> SOURCE MATERIAL
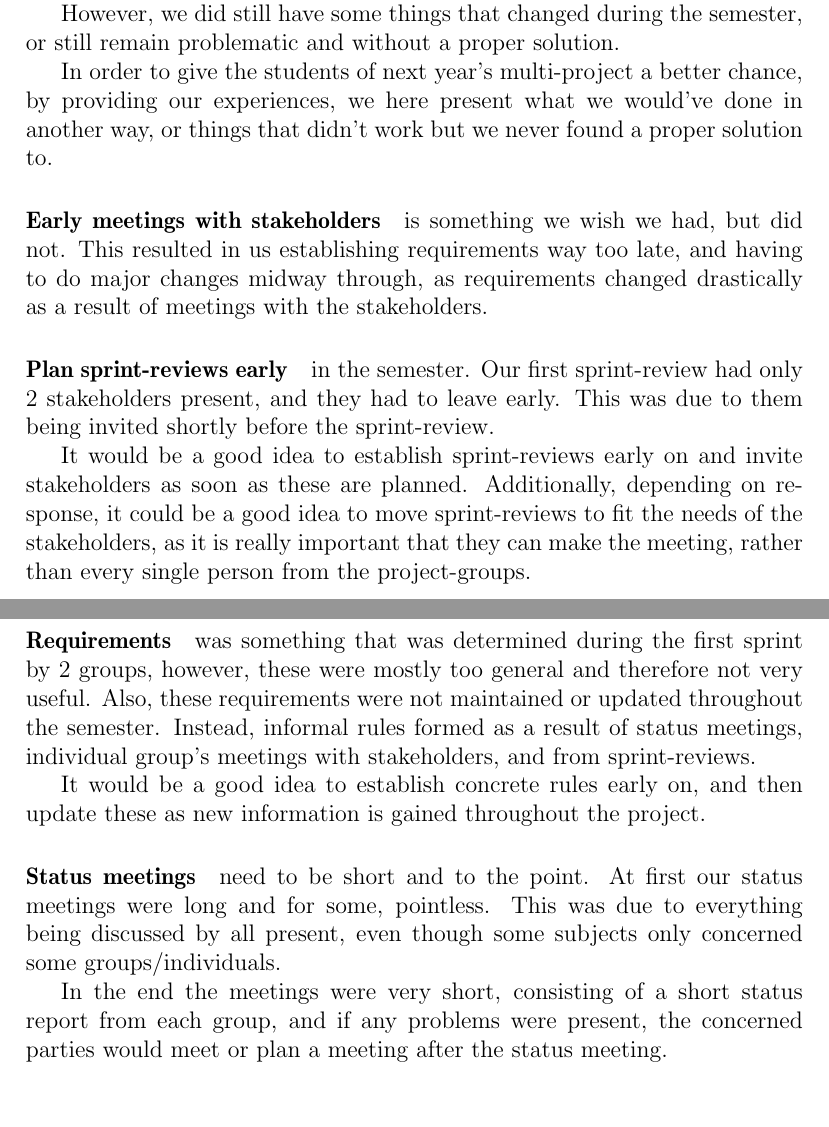
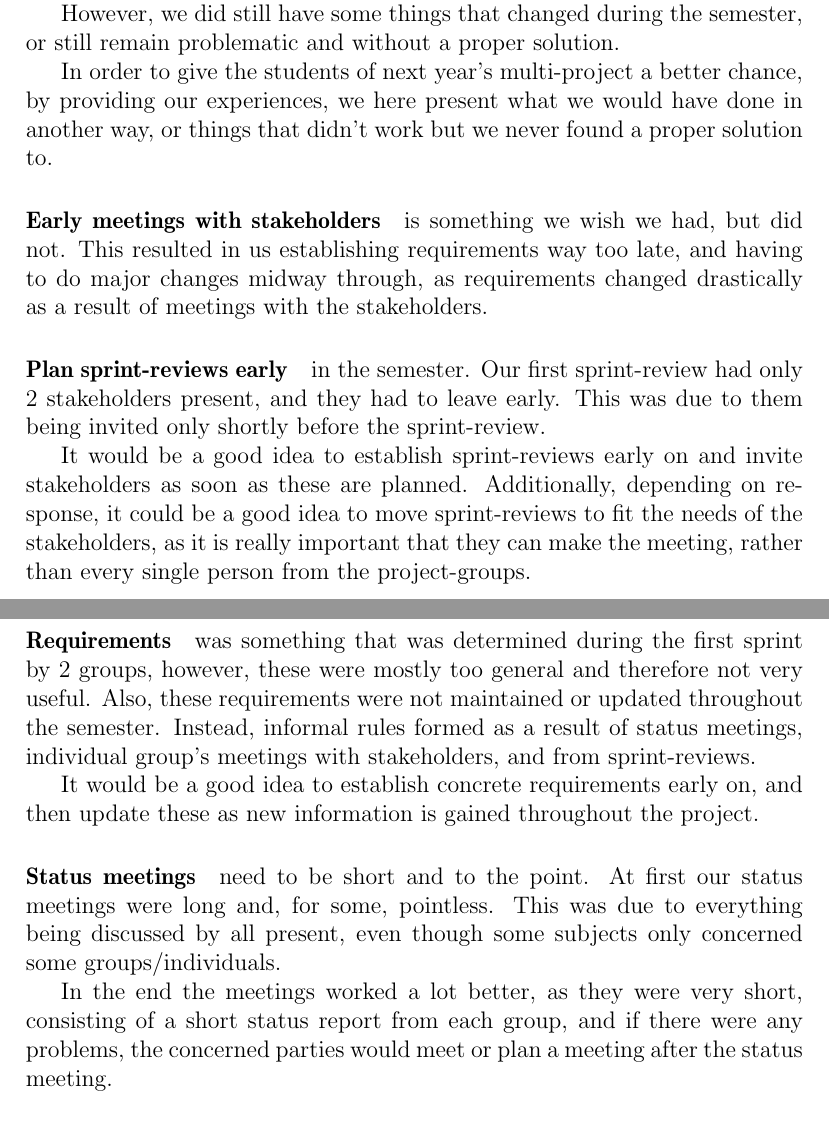
Before and after one commit to Thalmann/swf613-rapport, a LaTeX thesis (main.tex, which reads content/reflections.tex): two parts of pages 51 and 52 of 62, joined at a grey line, cut so that both start at the same text. Compiled offline with pdfLaTeX.

Commit message:
Minor alterations to reflections chapter

```diff
--- a/content/reflections.tex
+++ b/content/reflections.tex
@@ -5,14 +5,14 @@ We used the experiences of those from the previous year (who in turn had also us
 
 However, we did still have some things that changed during the semester, or still remain problematic and without a proper solution.
 
-In order to give the students of next year's multi-project a better chance, by providing our experiences, we here present what we would've done in another way, or things that didn't work but we never found a proper solution to.
+In order to give the students of next year's multi-project a better chance, by providing our experiences, we here present what we would have done in another way, or things that didn't work but we never found a proper solution to.
 
 \paragraph{Early meetings with stakeholders} is something we wish we had, but did not.
 This resulted in us establishing requirements way too late, and having to do major changes midway through, as requirements changed drastically as a result of meetings with the stakeholders.
 
 \paragraph{Plan sprint-reviews early} in the semester.
 Our first sprint-review had only 2 stakeholders present, and they had to leave early.
-This was due to them being invited shortly before the sprint-review.
+This was due to them being invited only shortly before the sprint-review.
 
 It would be a good idea to establish sprint-reviews early on and invite stakeholders as soon as these are planned.
 Additionally, depending on response, it could be a good idea to move sprint-reviews to fit the needs of the stakeholders, as it is really important that they can make the meeting, rather than every single person from the project-groups.
@@ -21,13 +21,13 @@ Additionally, depending on response, it could be a good idea to move sprint-revi
 Also, these requirements were not maintained or updated throughout the semester.
 Instead, informal rules formed as a result of status meetings, individual group's meetings with stakeholders, and from sprint-reviews.
 
-It would be a good idea to establish concrete rules early on, and then update these as new information is gained throughout the project.
+It would be a good idea to establish concrete requirements early on, and then update these as new information is gained throughout the project.
 
 \paragraph{Status meetings} need to be short and to the point.
-At first our status meetings were long and for some, pointless.
+At first our status meetings were long and, for some, pointless.
 This was due to everything being discussed by all present, even though some subjects only concerned some groups/individuals.
 
-In the end the meetings were very short, consisting of a short status report from each group, and if any problems were present, the concerned parties would meet or plan a meeting after the status meeting.
+In the end the meetings worked a lot better, as they were very short, consisting of a short status report from each group, and if there were any problems, the concerned parties would meet or plan a meeting after the status meeting.
 
 \paragraph{Redmine Forums} was meant as a source of discussions of non-pressing matters.
 It did however not work well for this.
```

> TASK
All preceding records should be duplicated verbatim, images excepted.

> YOUR SOLUTION
Before and after one commit to Thalmann/swf613-rapport, a LaTeX thesis (main.tex, which reads content/reflections.tex): two parts of pages 51 and 52 of 62, joined at a grey line, cut so that both start at the same text. Compiled offline with pdfLaTeX.

Commit message:
Minor alterations to reflections chapter

```diff
--- a/content/reflections.tex
+++ b/content/reflections.tex
@@ -5,14 +5,14 @@ We used the experiences of those from the previous year (who in turn had also us
 
 However, we did still have some things that changed during the semester, or still remain problematic and without a proper solution.
 
-In order to give the students of next year's multi-project a better chance, by providing our experiences, we here present what we would've done in another way, or things that didn't work but we never found a proper solution to.
+In order to give the students of next year's multi-project a better chance, by providing our experiences, we here present what we would have done in another way, or things that didn't work but we never found a proper solution to.
 
 \paragraph{Early meetings with stakeholders} is something we wish we had, but did not.
 This resulted in us establishing requirements way too late, and having to do major changes midway through, as requirements changed drastically as a result of meetings with the stakeholders.
 
 \paragraph{Plan sprint-reviews early} in the semester.
 Our first sprint-review had only 2 stakeholders present, and they had to leave early.
-This was due to them being invited shortly before the sprint-review.
+This was due to them being invited only shortly before the sprint-review.
 
 It would be a good idea to establish sprint-reviews early on and invite stakeholders as soon as these are planned.
 Additionally, depending on response, it could be a good idea to move sprint-reviews to fit the needs of the stakeholders, as it is really important that they can make the meeting, rather than every single person from the project-groups.
@@ -21,13 +21,13 @@ Additionally, depending on response, it could be a good idea to move sprint-revi
 Also, these requirements were not maintained or updated throughout the semester.
 Instead, informal rules formed as a result of status meetings, individual group's meetings with stakeholders, and from sprint-reviews.
 
-It would be a good idea to establish concrete rules early on, and then update these as new information is gained throughout the project.
+It would be a good idea to establish concrete requirements early on, and then update these as new information is gained throughout the project.
 
 \paragraph{Status meetings} need to be short and to the point.
-At first our status meetings were long and for some, pointless.
+At first our status meetings were long and, for some, pointless.
 This was due to everything being discussed by all present, even though some subjects only concerned some groups/individuals.
 
-In the end the meetings were very short, consisting of a short status report from each group, and if any problems were present, the concerned parties would meet or plan a meeting after the status meeting.
+In the end the meetings worked a lot better, as they were very short, consisting of a short status report from each group, and if there were any problems, the concerned parties would meet or plan a meeting after the status meeting.
 
 \paragraph{Redmine Forums} was meant as a source of discussions of non-pressing matters.
 It did however not work well for this.
```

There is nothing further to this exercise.